Treatment for vitamin A toxicity usually involves stopping supplementation of vitamin A for a defined period of time. In rare cases, it may also be recommended to stop eating foods high in vitamin A. Again, this should be closely monitored by your treating physician and dietitian and not something you conduct on your own.


FREE Patient Resources

Vitamin A_ Reference_Pt
Download PDF • 204KB


Related Posts


Resource for Professionals & Providers

Don't you wish you had a quick reference to brush up on vitamin A before seeing your clients or patients? This quick reference will help you organize your thoughts and prove to be a great resource in between appointments. Upon purchase, a high quality pdf file will be available for download. From there, you can turn the file into a print-out, poster, or whatever you would like!
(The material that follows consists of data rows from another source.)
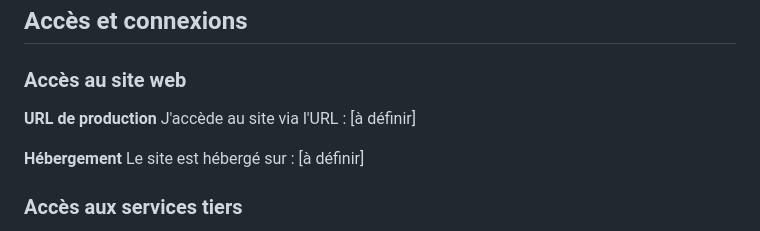
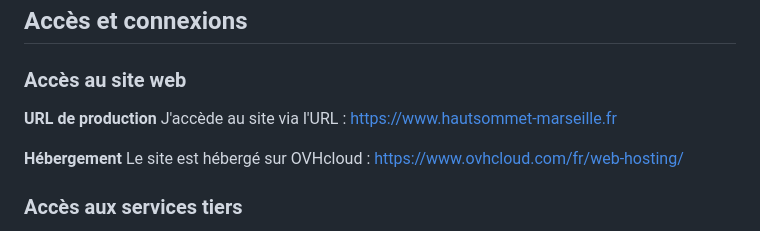
Before and after one commit to smaachaoui/landing_page, a Markdown page: docs/Manuel_Utilisation.md, the part around the change. GitHub-like rendering.

Commit message:
rajout du futur nom de domaine du site web dans le manuel d'utilisation (je commence à préparer l'hébergement)

```diff
--- a/docs/Manuel_Utilisation.md
+++ b/docs/Manuel_Utilisation.md
@@ -17,10 +17,10 @@ J'ai conçu ce manuel pour :
 ### Accès au site web
 
 **URL de production**
-J'accède au site via l'URL : [à définir]
+J'accède au site via l'URL : https://www.hautsommet-marseille.fr
 
 **Hébergement**
-Le site est hébergé sur : [à définir]
+Le site est hébergé sur OVHcloud : https://www.ovhcloud.com/fr/web-hosting/
 
 ### Accès aux services tiers
 
```
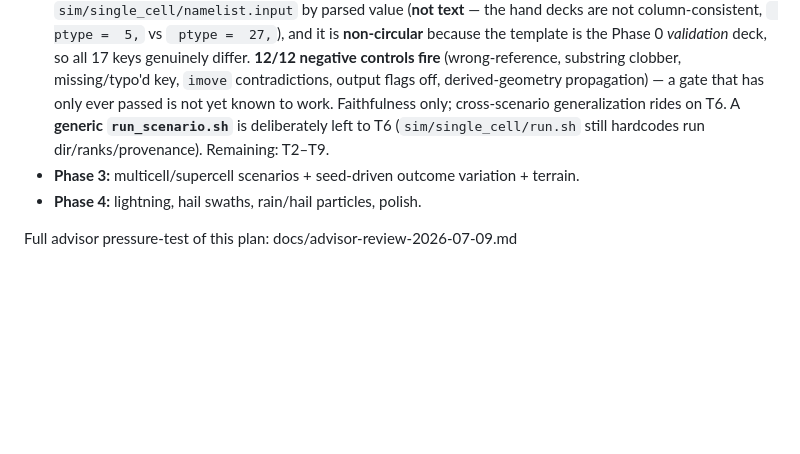
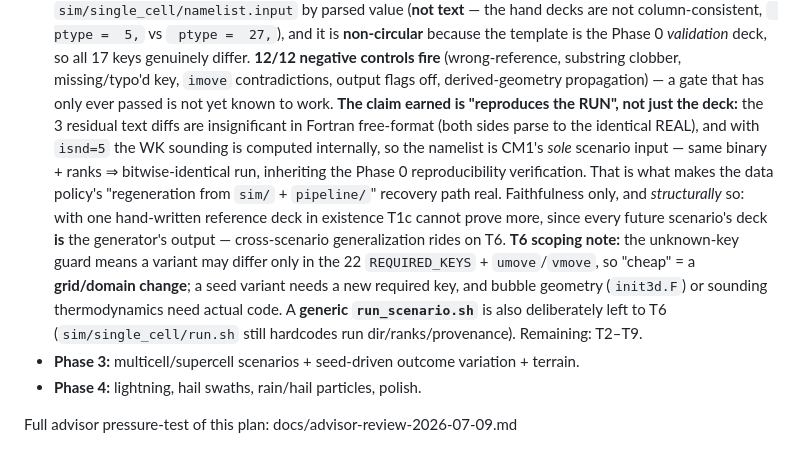
Before and after one commit to BoykoNeov/thunderstorm, a Markdown page: CLAUDE.md, the part around the change. Drawn GitHub-style; blank space fills up the shorter version.

```diff
--- a/CLAUDE.md
+++ b/CLAUDE.md
@@ -335,9 +335,20 @@ Do not start a phase without explicit go from the owner.
   *validation* deck, so all 17 keys genuinely differ. **12/12 negative controls fire**
   (wrong-reference, substring clobber, missing/typo'd key, `imove` contradictions,
   output flags off, derived-geometry propagation) — a gate that has only ever passed is
-  not yet known to work. Faithfulness only; cross-scenario generalization rides on T6.
-  A **generic `run_scenario.sh`** is deliberately left to T6 (`sim/single_cell/run.sh`
-  still hardcodes run dir/ranks/provenance). Remaining: T2–T9.
+  not yet known to work. **The claim earned is "reproduces the RUN", not just the deck:**
+  the 3 residual text diffs are insignificant in Fortran free-format (both sides parse to
+  the identical REAL), and with `isnd=5` the WK sounding is computed internally, so the
+  namelist is CM1's *sole* scenario input — same binary + ranks ⇒ bitwise-identical run,
+  inheriting the Phase 0 reproducibility verification. That is what makes the data
+  policy's "regeneration from `sim/` + `pipeline/`" recovery path real. Faithfulness
+  only, and *structurally* so: with one hand-written reference deck in existence T1c
+  cannot prove more, since every future scenario's deck **is** the generator's output —
+  cross-scenario generalization rides on T6. **T6 scoping note:** the unknown-key guard
+  means a variant may differ only in the 22 `REQUIRED_KEYS` + `umove`/`vmove`, so
+  "cheap" = a **grid/domain change**; a seed variant needs a new required key, and bubble
+  geometry (`init3d.F`) or sounding thermodynamics need actual code. A **generic
+  `run_scenario.sh`** is also deliberately left to T6 (`sim/single_cell/run.sh` still
+  hardcodes run dir/ranks/provenance). Remaining: T2–T9.
 - **Phase 3:** multicell/supercell scenarios + seed-driven outcome variation + terrain.
 - **Phase 4:** lightning, hail swaths, rain/hail particles, polish.
 
```
Also changed, not shown: docs/phase2-plan-2026-07-20.md (+33 -3 lines).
Related Prints



  1. Mahan KL, Raymond JL. Krause's Food & the Nutrition Care Process 13th Edition. 2011. Saunders. ISBN: 978-1437722338.

  2. Academy of Nutrition and Dietetics. How to Explain Basic Nutrition Concepts. Accessed at

  3. Weeks A. Vitamins: What do fat and water soluble mean? ANNI WEEKS. 2020. Accessed at

  4. Academy of Dietetics. Nutrition care manual. 2020.

  5. Hart J. Eat Pretty. Chronicle Books. 2014. ISBN 978-1452123660.

  6. Gropper SS, Smith JL, Carr TP. Advanced Nutrition and Human Metabolism, Seventh Edition. Cengage Learning. 2017. ISBN: 978-1305627857. \

  7. Food and Nutrition Board, Institute of Medicine. Dietary Reference Intakes for vitamin A. Standing Comittee on the Scientific Evaluation of Dietary Reference Intakes. ISBN 0-309-0790-5. 2001.

  8. US National Library of Medicine. Vitamin A, Health Topics. Accessed at

  9. Food and Nutrition Board, Institute of Medicine, National Academies. Dietary Reference Intakes (DRIs): Recommended Dietary Allowances and Adequate Intakes, Vitamins. Accessed at

  10. Jensen NC, Bobroff LB. Facts about vitamin A. University of Florida. IFAS Extension. Accessed at

  11. Nicklaus Children’s Hospital. Hypervitaminosis A. 2020. Accessed at


bottom of page